View of Stonor House from the south.
|Location||Stonor, about 4 miles (6.4 km) north of Henley-on-Thames in Oxfordshire, England|
|Built||13th century onwards|
Stonor Park is an historic country house and private deer park situated in a valley in the Chiltern Hills at Stonor, about 4 miles (6.4 km) north of Henley-on-Thames in Oxfordshire, England, close to the county boundary with Buckinghamshire. The house has a 12th-century private chapel. The remains of a prehistoric stone circle are in the grounds. It is the ancestral home and seat of the Stonor family, Baron Camoys. The current Lord Camoys is Ralph Stonor, 7th Baron Camoys.

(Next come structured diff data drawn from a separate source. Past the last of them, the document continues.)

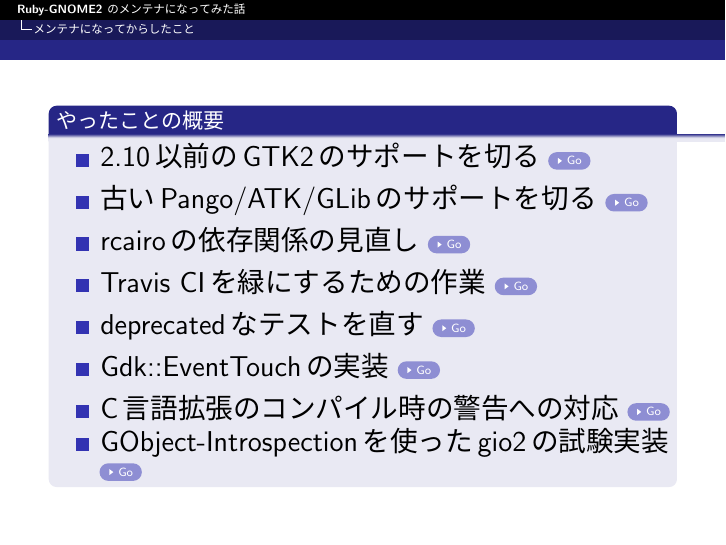
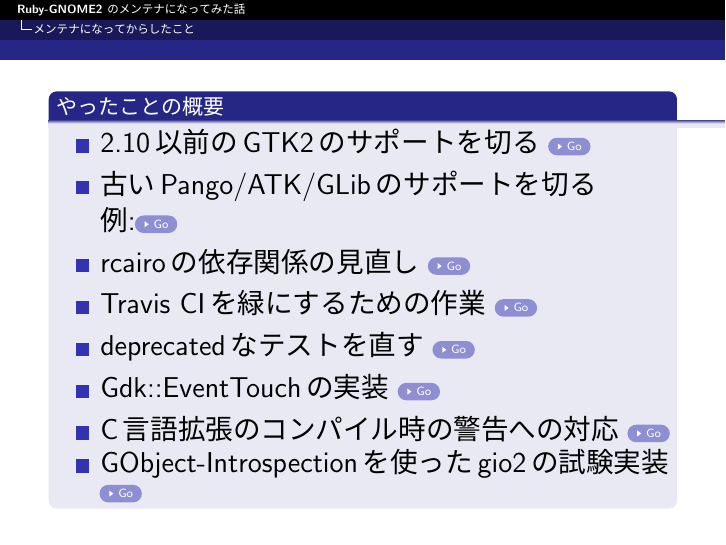
Before and after one commit to cosmo0920/KernelVm_9th_LT_Slide, LaTeX slides (kernelvm.tex, which reads slide/rb2develop.tex): page 12 of 26. The pictures show the PDF file kernelvm.pdf that the author committed with the source.

Commit message:
fix href URL

```diff
--- a/slide/rb2develop.tex
+++ b/slide/rb2develop.tex
@@ -7,7 +7,7 @@
 \item
   \href{https://github.com/ruby-gnome2/ruby-gnome2/issues/182}{2.10以前のGTK2のサポートを切る \gotobutton{Go}}
 \item
-  \href{https://github.com/ruby-gnome2/ruby-gnome2/issues/190}{古いPango/ATK/GLibのサポートを切る \gotobutton{Go}}
+  \href{https://github.com/ruby-gnome2/ruby-gnome2/issues/190}{古いPango/ATK/GLibのサポートを切る 例:\gotobutton{Go}}
 \item
   \href{https://github.com/ruby-gnome2/ruby-gnome2/issues/193}{rcairoの依存関係の見直し \gotobutton{Go}}
 \item
@@ -19,7 +19,7 @@
 \item
   \href{https://github.com/ruby-gnome2/ruby-gnome2/pull/205}{C言語拡張のコンパイル時の警告への対応 \gotobutton{Go}}
 \item
-  \href{https://github.com/ruby-gnome2/ruby-gnome2/commit/d2aea2aadfa60b2c586ea4d88f468a90dc2185bb}{GObject-Introspectionを使ったgio2の試験実装 \gotobutton{Go}}
+  \href{https://github.com/ruby-gnome2/ruby-gnome2/commit/79f6b15b207371360e7bef73813f60a03cd52f2e}{GObject-Introspectionを使ったgio2の試験実装 \gotobutton{Go}}
 }
 \end{itemize}
 \end{block}
```
Also changed, not shown: kernelvm.pdf.
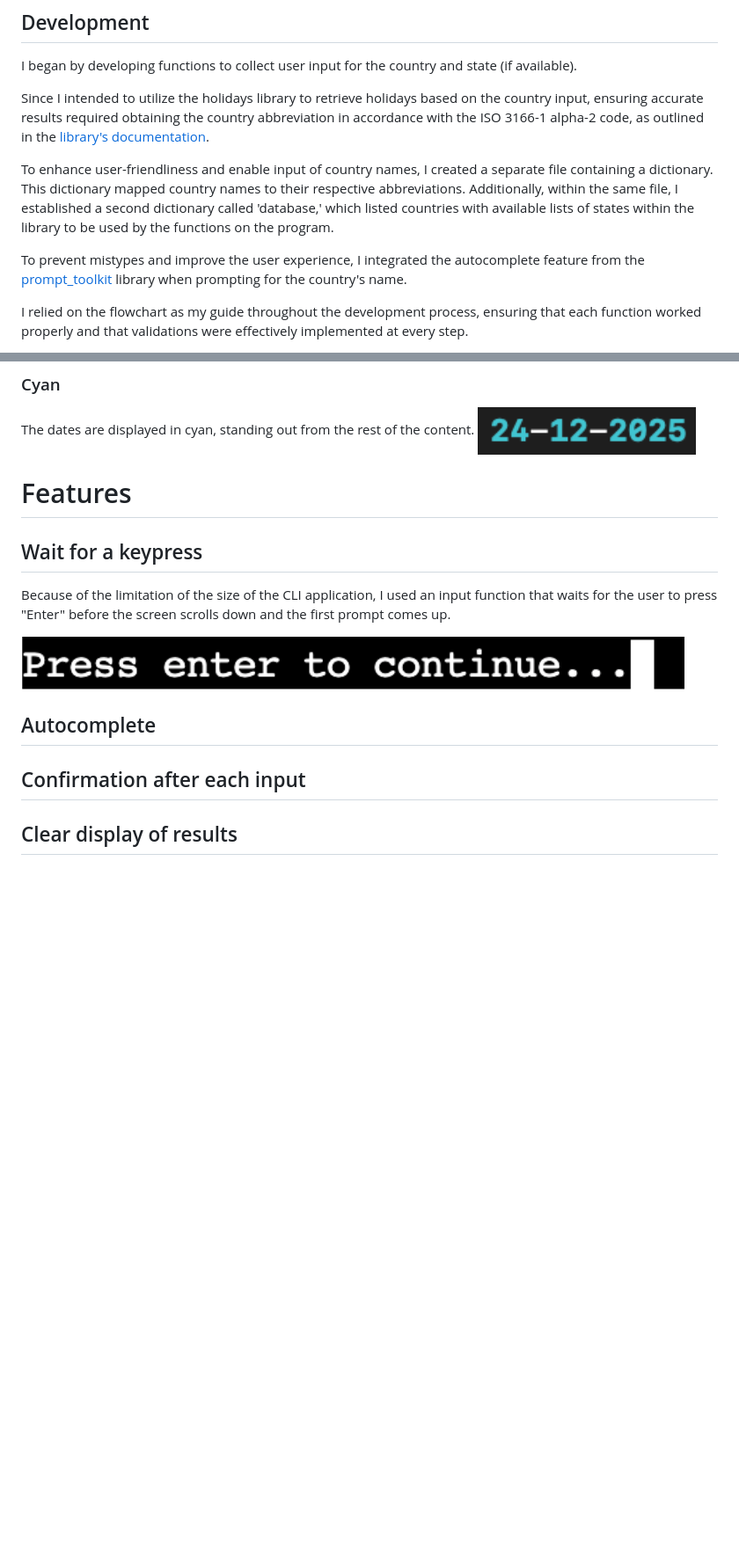
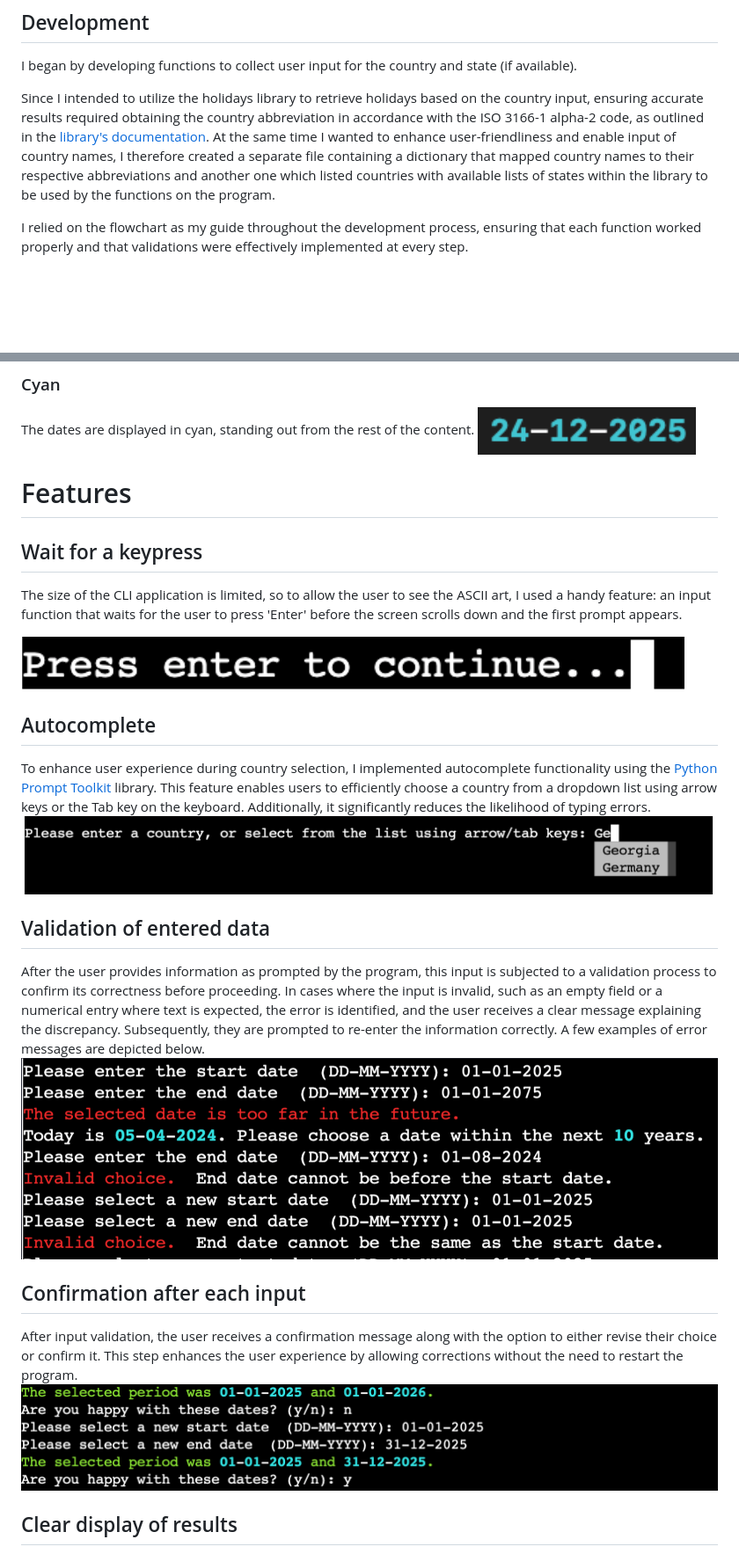
Before and after one commit to pswhdev/holidays_optimizer, a Markdown page: README.md, 2 parts joined by grey strips. Shown: that part at 88% size. GitHub-like rendering; pictures changed too: documentation/validation-error-messages.png (added); blank space fills up the shorter version.

Commit message:
Add Features section to README

```diff
--- a/README.md
+++ b/README.md
@@ -47,11 +47,7 @@ To help with planning my project, I used [Lucidchart](https://www.lucidchart.com
 
 I began by developing functions to collect user input for the country and state (if available).
 
-Since I intended to utilize the holidays library to retrieve holidays based on the country input, ensuring accurate results required obtaining the country abbreviation in accordance with the ISO 3166-1 alpha-2 code, as outlined in the [library's documentation](https://pypi.org/project/holidays/).
-
-To enhance user-friendliness and enable input of country names, I created a separate file containing a dictionary. This dictionary mapped country names to their respective abbreviations. Additionally, within the same file, I established a second dictionary called 'database,' which listed countries with available lists of states within the library to be used by the functions on the program.
-
-To prevent mistypes and improve the user experience, I integrated the autocomplete feature from the [prompt_toolkit](https://python-prompt-toolkit.readthedocs.io/en/master/) library when prompting for the country's name.
+Since I intended to utilize the holidays library to retrieve holidays based on the country input, ensuring accurate results required obtaining the country abbreviation in accordance with the ISO 3166-1 alpha-2 code, as outlined in the [library's documentation](https://pypi.org/project/holidays/). At the same time I wanted to enhance user-friendliness and enable input of country names, I therefore created a separate file containing a dictionary that mapped country names to their respective abbreviations and another one which listed countries with available lists of states within the library to be used by the functions on the program.
 
 I relied on the flowchart as my guide throughout the development process, ensuring that each function worked properly and that validations were effectively implemented at every step.
 
@@ -101,10 +97,9 @@ Any input provided by the user that fails validation will result in an 'Error' m
 The dates are displayed in cyan, standing out from the rest of the content.
 ![Cyan dates](documentation/cyan-dates.png)
 
-
 # Features
 
 ## Wait for a keypress
 
-Because of the limitation of the size of the CLI application, I used an input function that waits for the user to press "Enter" before the screen scrolls down and the first prompt comes up.
+The size of the CLI application is limited, so to allow the user to see the ASCII art, I used a handy feature: an input function that waits for the user to press 'Enter' before the screen scrolls down and the first prompt appears.
 
@@ -112,7 +107,18 @@ Because of the limitation of the size of the CLI application, I used an input fu
 
 ## Autocomplete
 
+To enhance user experience during country selection, I implemented autocomplete functionality using the [Python Prompt Toolkit](https://python-prompt-toolkit.readthedocs.io/en/master/) library. This feature enables users to efficiently choose a country from a dropdown list using arrow keys or the Tab key on the keyboard. Additionally, it significantly reduces the likelihood of typing errors.
+![Autocomplete feature example](documentation/autocomplete.png)
+
+## Validation of entered data
+
+After the user provides information as prompted by the program, this input is subjected to a validation process to confirm its correctness before proceeding. In cases where the input is invalid, such as an empty field or a numerical entry where text is expected, the error is identified, and the user receives a clear message explaining the discrepancy. Subsequently, they are prompted to re-enter the information correctly. A few examples of error messages are depicted below.
+![Handling of invalid entry examples](documentation/validation-error-messages.png)
+
 ## Confirmation after each input
+
+After input validation, the user receives a confirmation message along with the option to either revise their choice or confirm it. This step enhances the user experience by allowing corrections without the need to restart the program.
+![Confirmation step example](documentation/date-confirmation.png)
 
 ## Clear display of results
 
```
Also changed, not shown: other parts of README.md (+10 -2 lines), documentation/ascii-art.png (added), documentation/date-validation.png (deleted), documentation/thank-you-message.png (added), 1 other file.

The house nestles in the Chiltern Hills. Behind the main house, there is a walled garden in an Italianate style on a rising slope, providing good views. Around the house is a park with a herd of fallow deer. Around the park are Almshill Wood, Balham's Wood and Kildridge Wood. The house and garden are open to the public.
Stonor House has been the home of the Stonor family for more than eight centuries. In the house are displays of family portraits, tapestries, bronzes and ceramics. The house has a 12th-century private chapel built of flint and stone, with an early brick tower.
The house was probably begun after 1280 when Sir Richard Stoner (1250–1314) married his second wife, Margaret Harnhull.
During and after the English Reformation the Stonor family and many other local gentry were recusants. In 1581 the Jesuit priests Edmund Campion and Robert Parsons lived and worked at Stonor Park, and Campion's Decem Rationes was printed here on a secret press. On 4 August 1581 a raid on the house found the press. Campion and Parsons had left a few days earlier, but the elderly Lady Cecily Stonor, her son John, the Jesuit priest William Hartley, the printers and four servants were taken prisoner, and in 1585 Hartley was exiled. Despite further prosecutions and fines the Stonors remained Roman Catholic throughout the 17th and 18th centuries, and enabled many local villagers to remain Roman Catholic by allowing them to attend Mass at their private chapel. Between 1716 and 1756 John Talbot Stonor, Vicar Apostolic of the Midland District used Stonor Park as his headquarters.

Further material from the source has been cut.